** PROVIDED RECORDS **
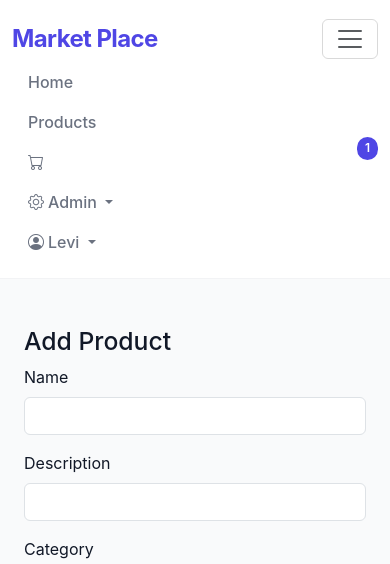
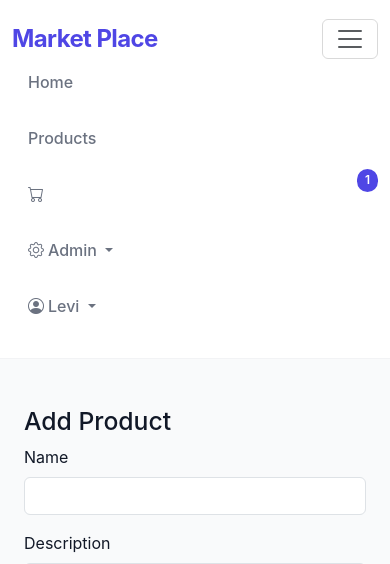
Before and after one commit to Levi-LMN/Market-Place, a Flask app: page /admin/add_product in a window 390 px wide, after a click that opens the changed part. Shown: the top 564 px of the page. Run offline with Flask 3, Linux system fonts and the light colour scheme; a user stored in the database is signed in; data comes from the database, SQL or seed files in the repository; some libraries are stand-ins or nearby versions.

```diff
--- a/templates/base.html
+++ b/templates/base.html
@@ -1,3 +1,4 @@
+
 <!DOCTYPE html>
 <html lang="en">
 
@@ -204,6 +205,12 @@
         .animate-slide-in {
             animation: slideIn 0.3s ease forwards;
         }
+        @media (max-width: 767px) {
+    .navbar-nav .nav-item {
+        margin-bottom: 1rem; /* Add space between the buttons */
+    }
+}
+
     </style>
 </head>
 
```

** PROBLEM REQUIREMENTS **
The data above must be copied exactly. Leave out the pictures.

** OUTPUT FOR THIS EXERCISE **
Before and after one commit to Levi-LMN/Market-Place, a Flask app: page /admin/add_product in a window 390 px wide, after a click that opens the changed part. Shown: the top 564 px of the page. Run offline with Flask 3, Linux system fonts and the light colour scheme; a user stored in the database is signed in; data comes from the database, SQL or seed files in the repository; some libraries are stand-ins or nearby versions.

```diff
--- a/templates/base.html
+++ b/templates/base.html
@@ -1,3 +1,4 @@
+
 <!DOCTYPE html>
 <html lang="en">
 
@@ -204,6 +205,12 @@
         .animate-slide-in {
             animation: slideIn 0.3s ease forwards;
         }
+        @media (max-width: 767px) {
+    .navbar-nav .nav-item {
+        margin-bottom: 1rem; /* Add space between the buttons */
+    }
+}
+
     </style>
 </head>
 
```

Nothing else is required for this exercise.